| June 12, 2009

Just because it’s a thong doesn’t make it sexy!”

I had just posted on my blog at secretkeepergirl.com about my concern that parents are buying thong underwear for little girls. TIME magazine reported sales of thong underwear to 7-12 year old girls in excess of $1.6 million in the year 2003, and the trend continues along with other alarming fashion trends for little girls. The comment, posted on June 1, 2009, was from a self-proclaimed Christian mom who purchases thong underwear for her daughter and continued: “I have a child who is 8 years old and currently owns copious amounts of these undergarments. I am proud as a parent because my daughter is not naive and is experiencing one way of becoming a woman. …I am a great lover of thongs as a comfortable alternative for other uncomfortable and UNSIGHTLY underwear.”

Should a little girls underwear been seen at all? I don’t think so. Of course, my concern isn’t thongs specifically, but the fact that Christian parents don’t understand the risk of letting little girls grow up too fast. Consider the findings of two years of study by an American Psychological Association  (APA) task force on the sexualization of little girls. The APA task force’s report states that music lyrics, Internet content, video games and clothing are now being marketed to younger and younger girls. The smutty content of the marketing is linked to eating disorders, low self-esteem, and depression. Ironically, this early sexualization presented to young girls has “negative consequences on girls’ ability to develop healthy sexuality.” In experiencing sexuality too soon, they actually lose their ability to experience it in a healthy way as adult women.

In an effort to inform parents of the harmful effects of seemingly innocuous fashion and tween buying trends, I’ve launched The Bod Squad. I’m hoping for 50,000 mothers across the nation to join me. What is the Bod Squad? It’s a group of moms who are incensed with the fashion industries attempt to take our little girl’s childhood away! The messages our girls get from the fashion industry are destructive. Let’s push back at that!

I think we can make a change.  Case in point: Abercrombie. The children’s brand under Abercrombie and Fitch, pulled thong underwear from its line-up after consumers complained that selling it to 7-12 year olds was unreasonable. If you walk into an Abercrombie today, you’ll see boys boxers on the guys side of the store. Noticeably absence is any underwear for girls. That’s because moms said something!

I think I can grab the ear of Women’s Wear Daily, the global “bible” of the fashion industry. Magazine writers have interviewed me twice about fashion and tweens, citing their own concerns that maybe the fashion industry has gone to far, but I need your voice to add to mine.

I was the first to sign the 50,000-Mom Bod Squad Petition on October 1, 2008. Since then, a total of 8,593 have joined me at the grassroots level. Now, we need your name!

Our request will be for the Council of Fashion Designers of America to read the findings of the APA report, and to tell the fashion industry that mothers want to purchase age-appropriate clothing for their girls and would like the fashion industry to evaluate the clothing they design and the messages they send to our daughters through advertising.

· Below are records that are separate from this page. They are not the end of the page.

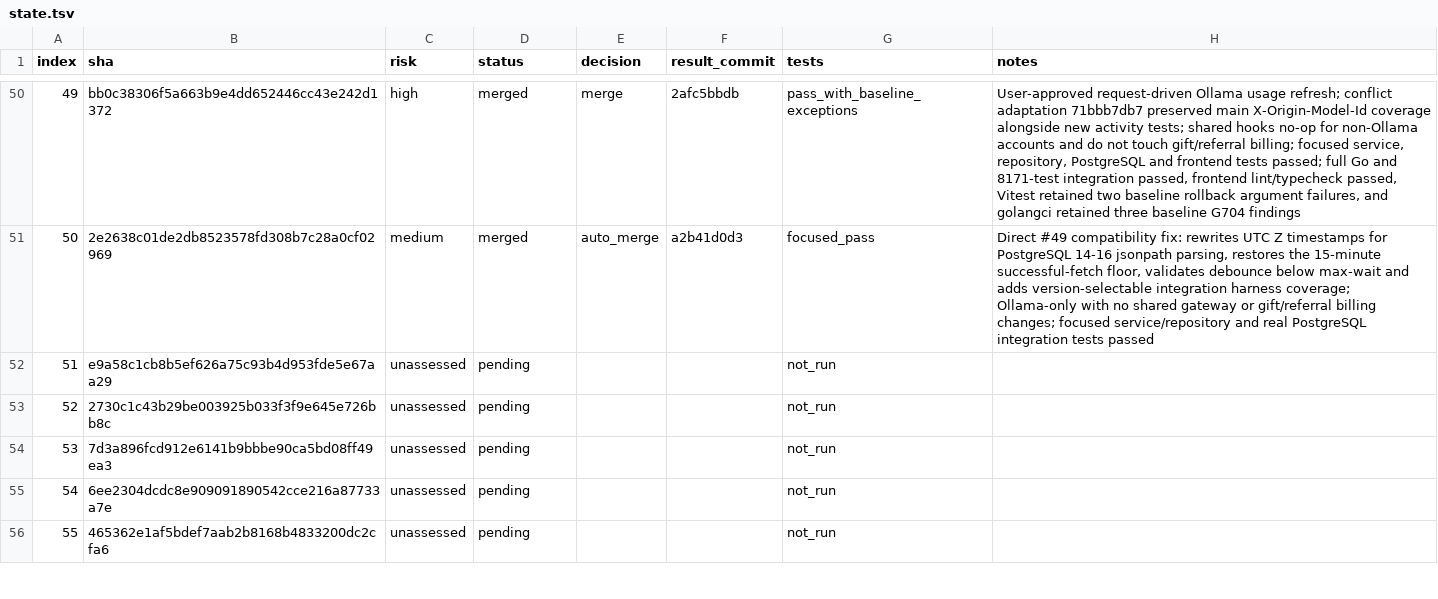
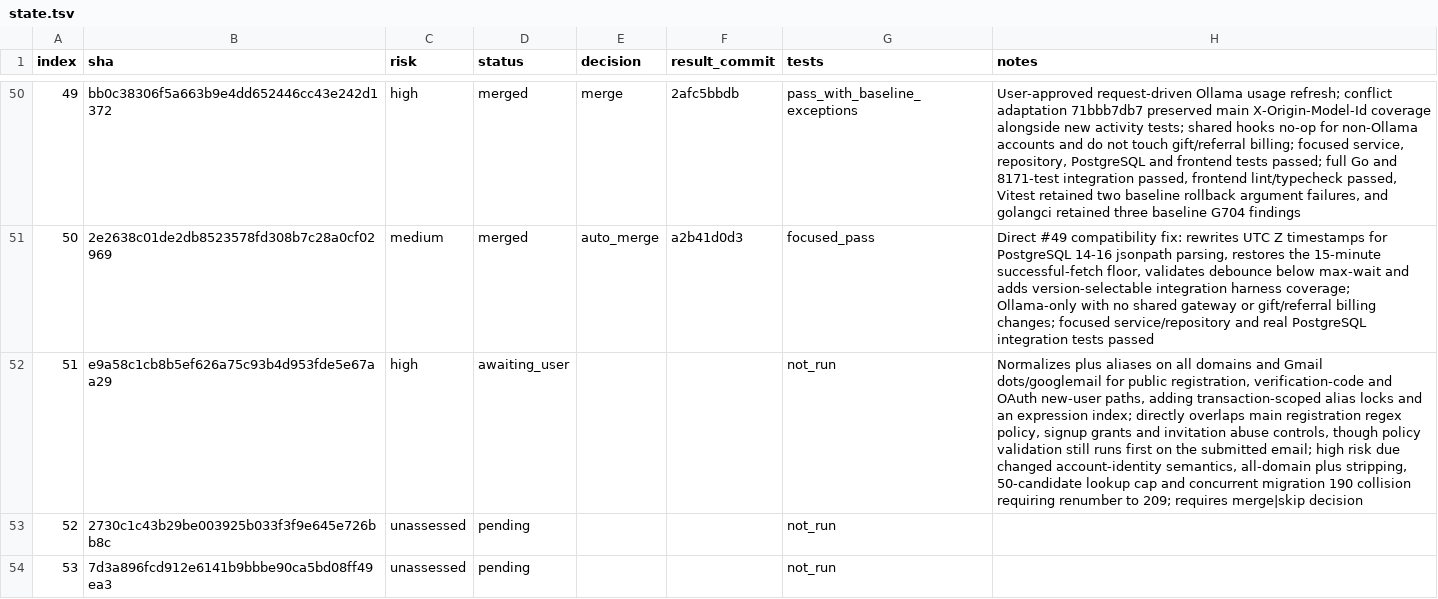
Before and after one commit to walaqi/sub2api, a TSV file: merge-state/sync-2-merge-v3/state.tsv, drawn as a sheet; only a part is shown, gaps mark what is left out; the shorter side is filled out with more unchanged rows; the diff names each change by its address in the sheet, - before the commit and + after, or states it on an @@ line.

Commit message:
chore(merge): assess sync commit 51

```diff
--- a/merge-state/sync-2-merge-v3/state.tsv
+++ b/merge-state/sync-2-merge-v3/state.tsv
-C52 (risk): unassessed
+C52 (risk): high
-D52 (status): pending
+D52 (status): awaiting_user
-H52 (notes): (empty)
+H52 (notes): Normalizes plus aliases on all domains and Gmail dots/googlemail for public registration, verification-code and OAuth new-user paths, adding transaction-scoped alias locks and an expression index; directly overlaps main registration regex policy, signup grants and invitation abuse controls, though policy validation still runs first on the submitted email; high risk due changed account-identity semantics, all-domain plus stripping, 50-candidate lookup cap and concurrent migration 190 collision requiring renumber to 209; requires merge|skip decision
```
Also changed, not shown: 1 other file.
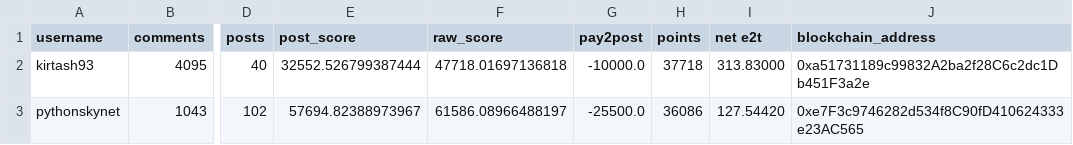
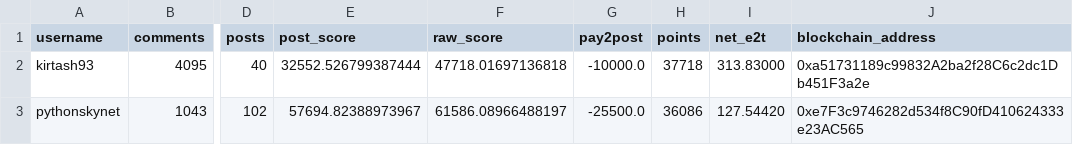
Before and after one commit to EthTrader/donut.distribution, a CSV file: in/round_130_adjusted.csv, drawn as a sheet; only a part is shown, gaps mark what is left out; the diff names each change by its address in the sheet, - before the commit and + after, or states it on an @@ line.

Commit message:
update column name

```diff
--- a/in/round_130_adjusted.csv
+++ b/in/round_130_adjusted.csv
-I1: net e2t
+I1: net_e2t
```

My promise to you is that we will stay positive. I think that Christians need to be positive when they confront the world. We will present ourselves as consumers who just want to express our concerns in a positive manner. In fact, this fall we’ll be sending a positive message by initiating a national Shop ‘Til You Drop Event to thank retailers who consistently provide age-appropriate and modest clothing for little girls up to age twelve.

You, as a signer of the petition, will actually vote on which retailers they want to “thank.” After the vote, the Shop ‘Til You Drop Event will be publicized for others to join in on the fun.

Can you think of a way to have more fun while effecting change for our little girls than shopping?

To sign the Bod Squad petition go to: www.secretkeepergirl.com where you can also download a copy of the APA Task Forces study on the sexualization of girls.

© Dannah Gresh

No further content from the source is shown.